Action item
The expected output is a copy of every line in the records with the string "const".

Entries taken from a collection
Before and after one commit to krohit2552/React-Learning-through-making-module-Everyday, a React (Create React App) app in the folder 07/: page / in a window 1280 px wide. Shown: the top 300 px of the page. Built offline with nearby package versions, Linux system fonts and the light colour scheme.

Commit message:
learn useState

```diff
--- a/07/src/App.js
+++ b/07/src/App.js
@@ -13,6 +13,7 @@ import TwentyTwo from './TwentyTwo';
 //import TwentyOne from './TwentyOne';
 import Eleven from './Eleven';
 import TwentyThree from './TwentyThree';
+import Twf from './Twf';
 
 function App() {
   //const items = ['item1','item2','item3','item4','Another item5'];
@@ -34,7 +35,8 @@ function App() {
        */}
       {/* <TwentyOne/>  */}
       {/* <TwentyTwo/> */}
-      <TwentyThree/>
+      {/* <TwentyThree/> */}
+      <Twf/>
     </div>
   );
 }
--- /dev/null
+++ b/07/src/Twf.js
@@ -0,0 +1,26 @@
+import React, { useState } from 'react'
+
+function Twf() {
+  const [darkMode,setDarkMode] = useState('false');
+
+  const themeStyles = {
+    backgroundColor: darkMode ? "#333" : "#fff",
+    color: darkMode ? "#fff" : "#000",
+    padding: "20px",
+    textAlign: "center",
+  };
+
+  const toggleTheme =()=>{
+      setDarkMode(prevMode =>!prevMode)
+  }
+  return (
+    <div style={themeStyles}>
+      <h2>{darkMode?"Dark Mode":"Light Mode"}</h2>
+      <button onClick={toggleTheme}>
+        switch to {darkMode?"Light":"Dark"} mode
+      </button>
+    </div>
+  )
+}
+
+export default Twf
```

--

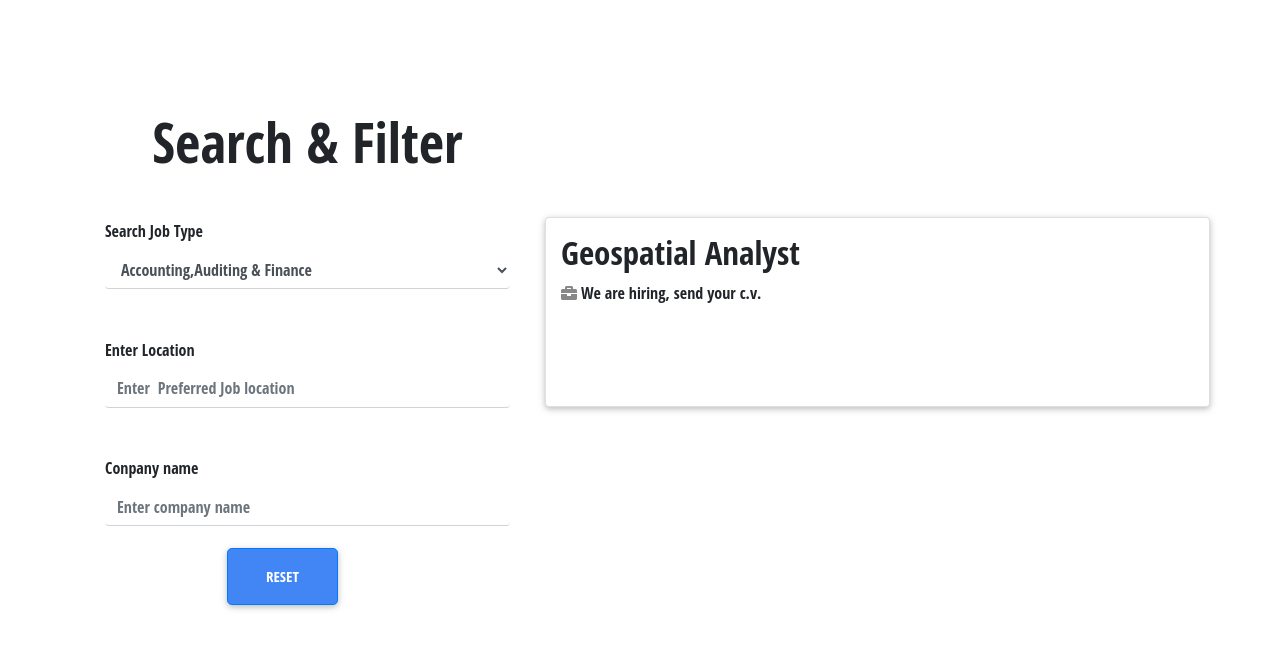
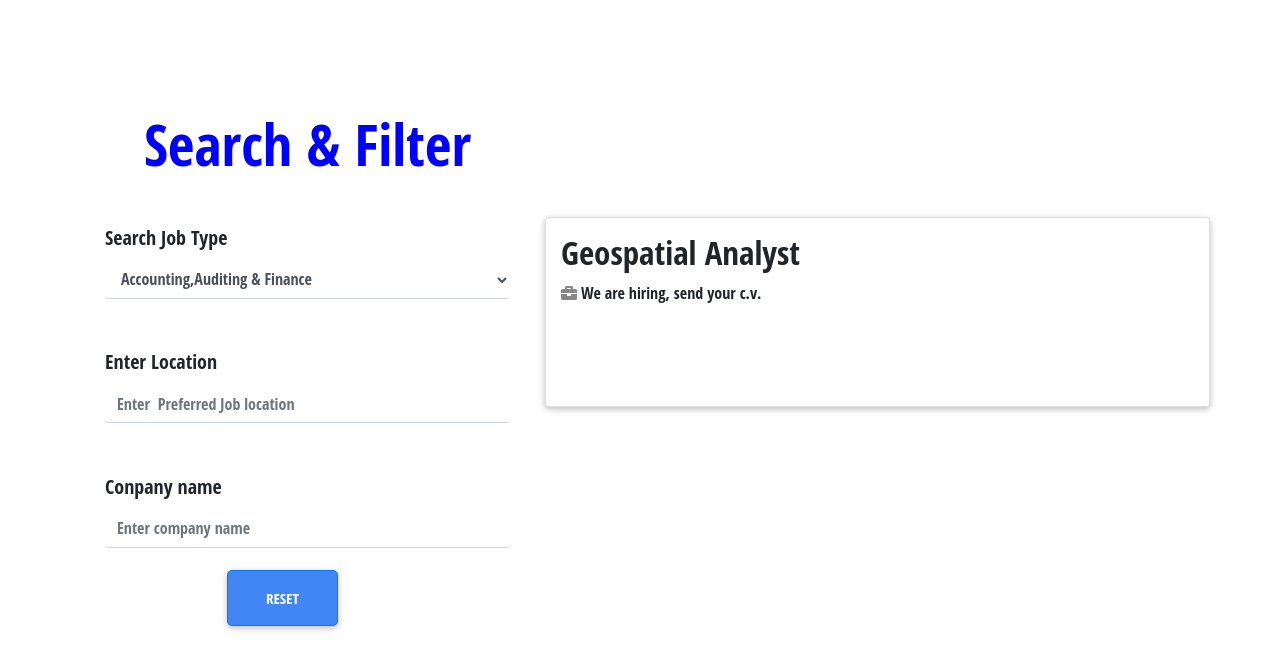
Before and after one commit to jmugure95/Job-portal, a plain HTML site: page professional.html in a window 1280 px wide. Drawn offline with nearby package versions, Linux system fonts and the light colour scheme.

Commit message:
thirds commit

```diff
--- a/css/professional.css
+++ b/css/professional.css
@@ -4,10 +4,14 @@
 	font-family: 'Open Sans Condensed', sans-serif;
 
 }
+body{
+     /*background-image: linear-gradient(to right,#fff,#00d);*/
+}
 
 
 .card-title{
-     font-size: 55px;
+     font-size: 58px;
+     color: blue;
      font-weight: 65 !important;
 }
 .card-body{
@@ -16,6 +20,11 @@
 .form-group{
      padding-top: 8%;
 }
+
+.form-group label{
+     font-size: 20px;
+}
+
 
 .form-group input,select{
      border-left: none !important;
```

Solution to the problem
   //const items = ['item1','item2','item3','item4','Another item5'];
+  const [darkMode,setDarkMode] = useState('false');
+  const themeStyles = {
+  const toggleTheme =()=>{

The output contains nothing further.